To achieve a co-ordinated and aligned employability and health pathway for those with mental health problems, we will:

  • Improve access to support for those experiencing mental illness , including in 2019-2021:
    • Bringing together the learning from projects now underway as part of the Mental Health Strategy 2017-2027 to develop pathways that enable those seeking to enter or remain in work to access appropriate and timely mental health and employability support;
    • Work with employers to support the development of mentally flourishing workplaces.
  • As part of the Health & Work Support pilot[7] in Dundee and Fife running from 2018-2020:
    • Introduce and utilise a Health & Work Indicator (across health and other services) to allow better understanding of the extent of mental health barriers to employability;
    • Link this to improvement work being undertaken to develop referral pathways into Health & Work Support, enabling more participants to engage with and access the service;
    • Test and evaluate the impact of additional mental health training and interventions provided by clinical staff, including the availability of additional Well In Work planning and support for participants and employers;
  • We will review the delivery and quality of Individual Placement and Support (IPS) in Fair Start Scotland to ensure that participants are receiving the right support to enter work.

To enable disabled people to get the support they need to re-enter the workplace after a period of ill health, we will:

  • Provide disability management and return to work support training for 300 healthcare, local government and third sector professionals over 5 years.
  • Continue to explore – including as part of the Scottish Government's current review of health and work policy (due to report in Spring 2019) how best to embed fair work as a clinical outcome within the NHS, recognising that doing so will enable the development of work-related clinical standards, pathways and tools which will enable more people to secure the work-relevant health support they need to move into and stay in work. We will ensure that our work complements the work that is already being undertaken by NHS Health Scotland.

Finally, to ensure that employees are aware of their respective workplace rights we will:
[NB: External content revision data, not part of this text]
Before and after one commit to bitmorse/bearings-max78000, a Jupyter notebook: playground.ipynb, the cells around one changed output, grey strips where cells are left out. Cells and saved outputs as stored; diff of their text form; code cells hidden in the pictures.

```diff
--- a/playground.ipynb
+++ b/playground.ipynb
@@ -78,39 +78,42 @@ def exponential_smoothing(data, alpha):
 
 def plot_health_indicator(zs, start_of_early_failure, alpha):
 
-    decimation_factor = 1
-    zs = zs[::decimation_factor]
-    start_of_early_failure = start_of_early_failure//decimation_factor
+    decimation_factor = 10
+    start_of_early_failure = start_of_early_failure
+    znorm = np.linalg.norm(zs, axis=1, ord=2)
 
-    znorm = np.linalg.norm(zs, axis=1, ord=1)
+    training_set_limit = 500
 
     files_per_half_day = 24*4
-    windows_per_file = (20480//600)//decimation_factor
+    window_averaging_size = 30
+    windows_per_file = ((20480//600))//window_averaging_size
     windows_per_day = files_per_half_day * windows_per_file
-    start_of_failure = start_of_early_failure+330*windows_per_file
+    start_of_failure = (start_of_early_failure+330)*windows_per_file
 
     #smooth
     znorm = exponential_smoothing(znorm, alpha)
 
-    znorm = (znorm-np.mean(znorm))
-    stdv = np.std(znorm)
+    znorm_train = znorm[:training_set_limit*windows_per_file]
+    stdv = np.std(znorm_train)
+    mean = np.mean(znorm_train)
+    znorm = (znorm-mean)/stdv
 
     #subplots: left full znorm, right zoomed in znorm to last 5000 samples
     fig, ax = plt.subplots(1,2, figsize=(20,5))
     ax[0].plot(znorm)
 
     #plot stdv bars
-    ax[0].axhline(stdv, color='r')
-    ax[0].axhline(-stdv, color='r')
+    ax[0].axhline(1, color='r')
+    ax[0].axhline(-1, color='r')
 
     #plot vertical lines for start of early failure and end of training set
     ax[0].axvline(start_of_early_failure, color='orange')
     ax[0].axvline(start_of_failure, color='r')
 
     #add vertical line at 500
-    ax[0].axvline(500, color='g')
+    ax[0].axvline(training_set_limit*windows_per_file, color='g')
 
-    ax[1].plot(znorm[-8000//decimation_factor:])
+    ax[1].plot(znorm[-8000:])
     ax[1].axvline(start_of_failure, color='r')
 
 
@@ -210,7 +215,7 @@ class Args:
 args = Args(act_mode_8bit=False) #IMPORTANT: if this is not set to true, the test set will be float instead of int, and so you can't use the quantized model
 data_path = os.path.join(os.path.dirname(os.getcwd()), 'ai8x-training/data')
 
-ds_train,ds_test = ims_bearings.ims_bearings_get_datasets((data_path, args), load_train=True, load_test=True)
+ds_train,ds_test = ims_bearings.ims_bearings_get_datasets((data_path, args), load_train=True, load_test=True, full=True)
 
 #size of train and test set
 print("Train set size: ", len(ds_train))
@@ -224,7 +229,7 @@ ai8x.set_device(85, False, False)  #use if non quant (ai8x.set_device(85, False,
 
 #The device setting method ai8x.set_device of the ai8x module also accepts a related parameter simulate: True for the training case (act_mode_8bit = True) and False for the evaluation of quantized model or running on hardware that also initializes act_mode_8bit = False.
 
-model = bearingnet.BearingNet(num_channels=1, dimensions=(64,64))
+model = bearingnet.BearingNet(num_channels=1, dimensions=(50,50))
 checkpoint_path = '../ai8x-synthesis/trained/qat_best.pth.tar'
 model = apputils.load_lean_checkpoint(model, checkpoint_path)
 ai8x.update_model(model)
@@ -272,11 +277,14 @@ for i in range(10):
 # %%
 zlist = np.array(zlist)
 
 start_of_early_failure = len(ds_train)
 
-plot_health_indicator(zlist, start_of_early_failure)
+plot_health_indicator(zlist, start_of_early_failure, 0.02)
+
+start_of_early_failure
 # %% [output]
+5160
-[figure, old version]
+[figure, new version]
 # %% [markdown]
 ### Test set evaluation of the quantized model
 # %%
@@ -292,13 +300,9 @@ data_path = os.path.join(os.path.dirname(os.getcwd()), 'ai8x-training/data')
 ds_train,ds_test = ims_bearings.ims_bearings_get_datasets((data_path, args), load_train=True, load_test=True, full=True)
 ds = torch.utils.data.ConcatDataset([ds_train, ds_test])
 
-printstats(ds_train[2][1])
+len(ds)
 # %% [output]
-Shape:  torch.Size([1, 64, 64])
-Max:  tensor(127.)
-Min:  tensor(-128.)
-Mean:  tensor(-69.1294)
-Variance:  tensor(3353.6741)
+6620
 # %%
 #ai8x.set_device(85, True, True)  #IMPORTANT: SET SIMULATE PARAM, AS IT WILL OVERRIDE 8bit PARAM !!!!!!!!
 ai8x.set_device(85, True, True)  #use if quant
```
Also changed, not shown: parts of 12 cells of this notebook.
  • Work with partners, including STUC and disabled people's organisations, to ensure disabled people have access to information and guidance about their legislative employment rights and how to take action when those rights are denied. This will include identifying gaps in existing advice services, and making investment available to develop proposals to address gaps.
  • Through an expanded Workplace Equality Fund, work with employers and trade unions to improve workplace practices for the benefit of disabled people.

Contact

Email: EmployabilityDET@gov.scot